All lines from the one containing "--> |Promote image+chart| reg2[(Prod Registry)]" through the end of the entries below should appear in the answer exactly, with no others.

### Supplied records

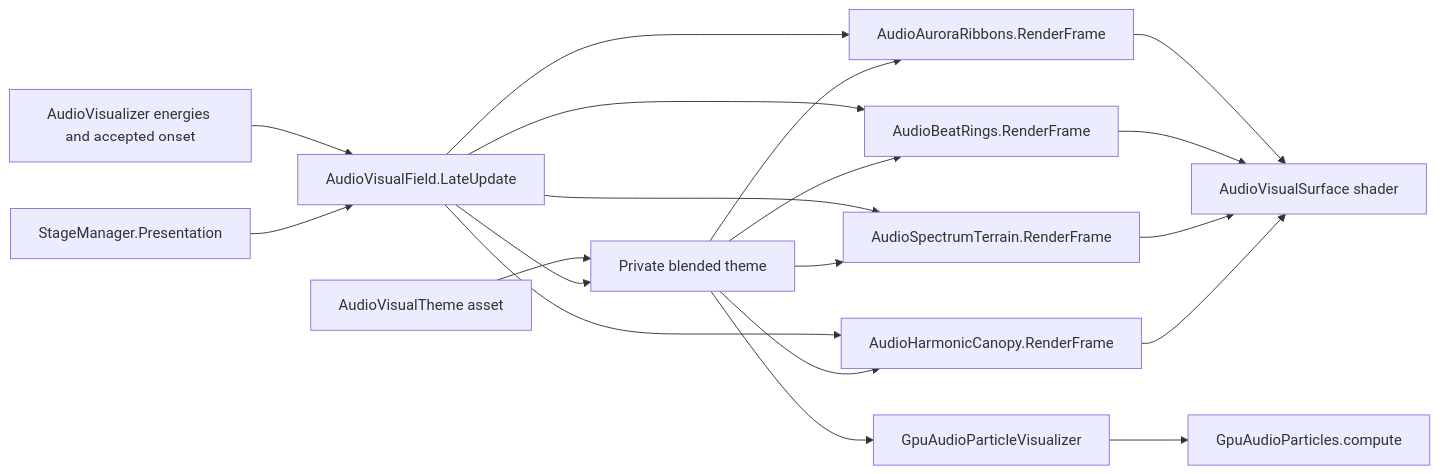
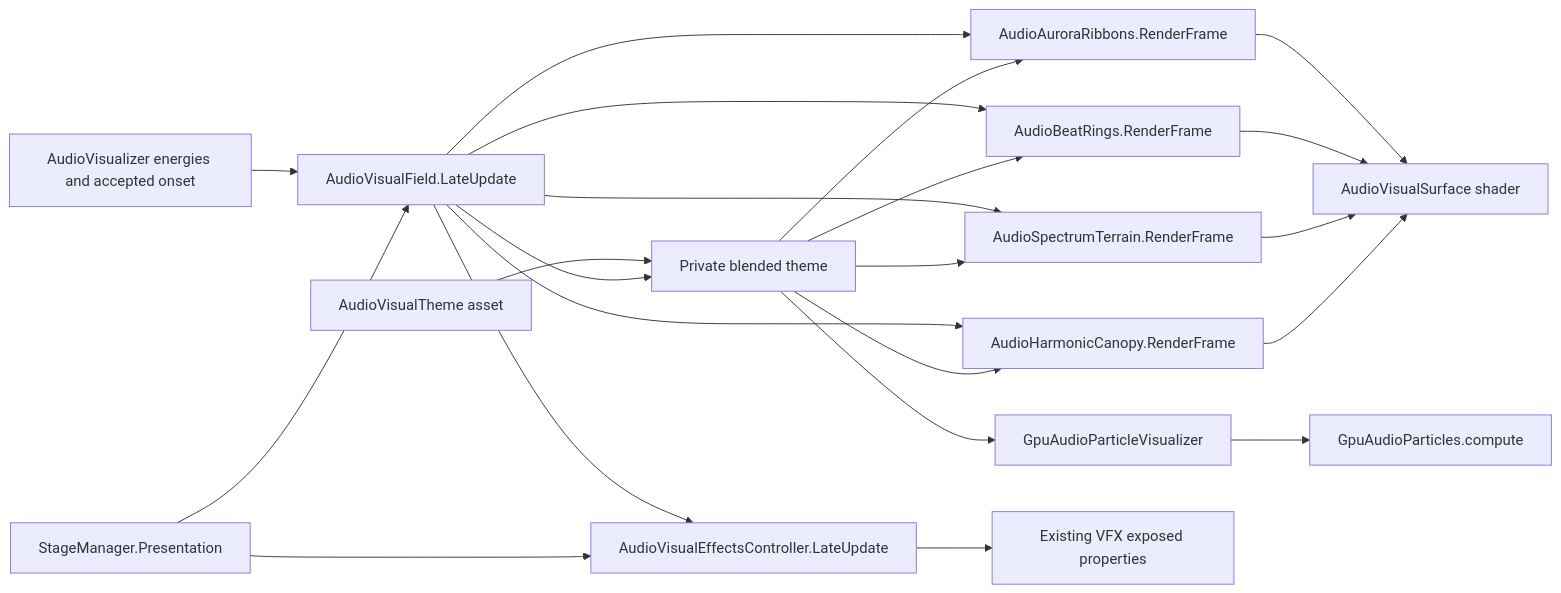
The diagram in docs/visual-research.md (kukudia/MR-VD), drawn with Mermaid before and after one commit. The commit also changed other lines of this file and 8 other files, not shown here.

First line of the commit message:
feat: coordinate existing VFX graphs with spectral appearance

````diff
--- a/docs/visual-research.md
+++ b/docs/visual-research.md
@@ -45,21 +45,24 @@
 ```mermaid
 flowchart LR
     A[AudioVisualizer energies and accepted onset] --> F[AudioVisualField.LateUpdate]
     S[StageManager.Presentation] --> F
     T[AudioVisualTheme asset] --> B[Private blended theme]
     F --> B
     F --> R[AudioAuroraRibbons.RenderFrame]
     F --> P[AudioBeatRings.RenderFrame]
     F --> H[AudioSpectrumTerrain.RenderFrame]
     F --> K[AudioHarmonicCanopy.RenderFrame]
     B --> R
     B --> P
     B --> H
     B --> K
     B --> G[GpuAudioParticleVisualizer]
+    F --> V[AudioVisualEffectsController.LateUpdate]
+    S --> V
+    V --> Q[Existing VFX exposed properties]
     G --> C[GpuAudioParticles.compute]
     R --> M[AudioVisualSurface shader]
     P --> M
     H --> M
     K --> M
 ```
````
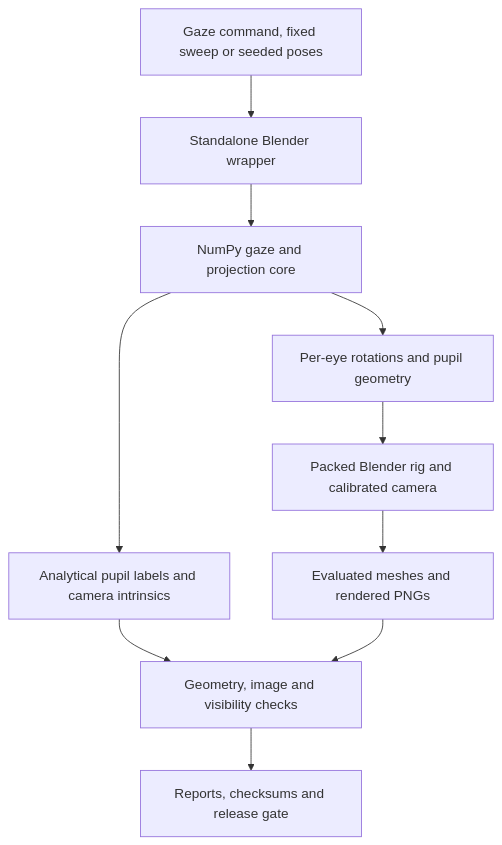
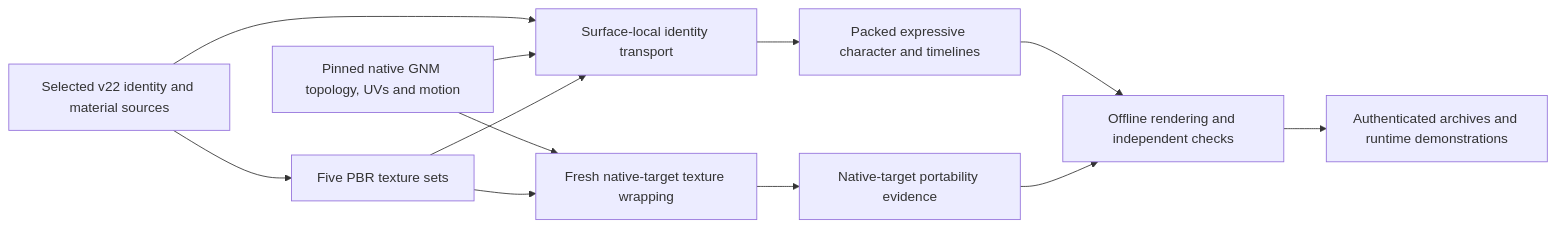
The diagram in README.md (Eldo-John-Giby/Apollo), drawn with Mermaid before and after one commit. The commit also changed other lines of this file and 8 other files, not shown here.

````diff
--- a/README.md
+++ b/README.md
@@ -41,12 +92,14 @@
 ```mermaid
-flowchart TD
-    A["Gaze command, fixed sweep or seeded poses"] --> B["Standalone Blender wrapper"]
-    B --> C["NumPy gaze and projection core"]
-    C --> D["Per-eye rotations and pupil geometry"]
-    D --> E["Packed Blender rig and calibrated camera"]
-    C --> F["Analytical pupil labels and camera intrinsics"]
-    E --> G["Evaluated meshes and rendered PNGs"]
-    F --> H["Geometry, image and visibility checks"]
-    G --> H
-    H --> I["Reports, checksums and release gate"]
+flowchart LR
+    A["Selected v22 identity and material sources"] --> B["Five PBR texture sets"]
+    A --> C["Surface-local identity transport"]
+    N["Pinned native GNM topology, UVs and motion"] --> C
+    N --> D["Fresh native-target texture wrapping"]
+    B --> C
+    B --> D
+    C --> E["Packed expressive character and timelines"]
+    D --> F["Native-target portability evidence"]
+    E --> G["Offline rendering and independent checks"]
+    F --> G
+    G --> H["Authenticated archives and runtime demonstrations"]
 ```
````
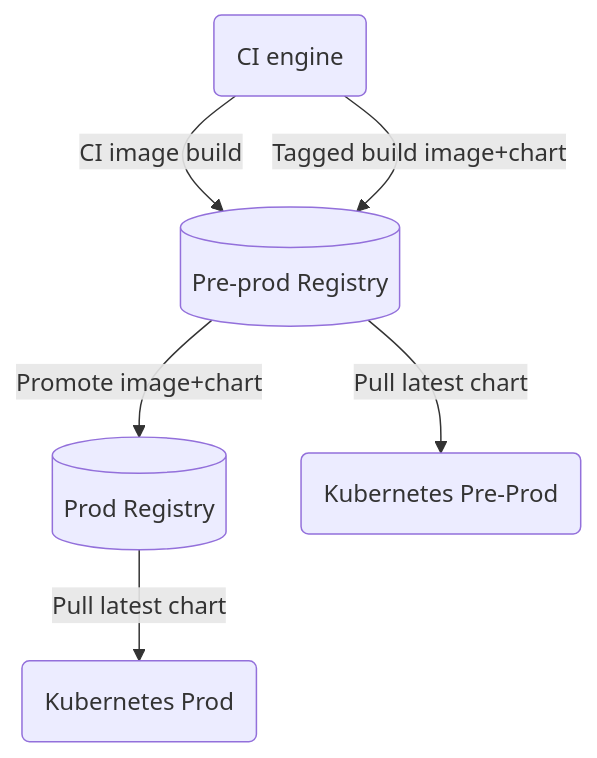
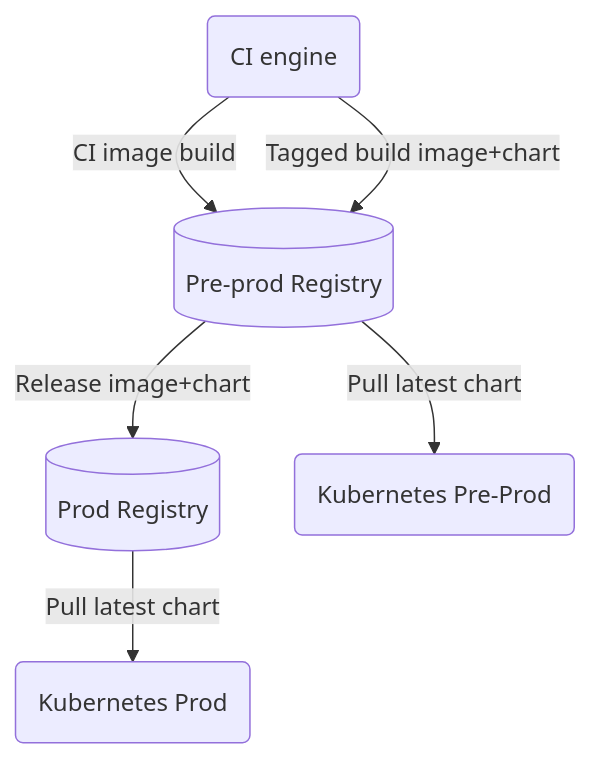
One commit to myspotontheweb/argocd-springboot-demo1 changed the diagram in README.md. Above: the diagram before and after it, drawn with Mermaid.

````diff
--- a/README.md
+++ b/README.md
@@ -49,8 +49,8 @@
 ```mermaid
 flowchart 
     ci(CI engine) --> | CI image build |reg1[(Pre-prod Registry)]
     ci --> |Tagged build image+chart| reg1
-    reg1 --> |Promote image+chart| reg2[(Prod Registry)]
+    reg1 --> |Release image+chart| reg2[(Prod Registry)]
     reg1 --> |Pull latest chart| k8spprod(Kubernetes Pre-Prod)
     reg2 --> |Pull latest chart| k8sprod(Kubernetes Prod)
 ```
````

######

» Exercise result:
-    reg1 --> |Promote image+chart| reg2[(Prod Registry)]
+    reg1 --> |Release image+chart| reg2[(Prod Registry)]
     reg1 --> |Pull latest chart| k8spprod(Kubernetes Pre-Prod)
     reg2 --> |Pull latest chart| k8sprod(Kubernetes Prod)
 ```
````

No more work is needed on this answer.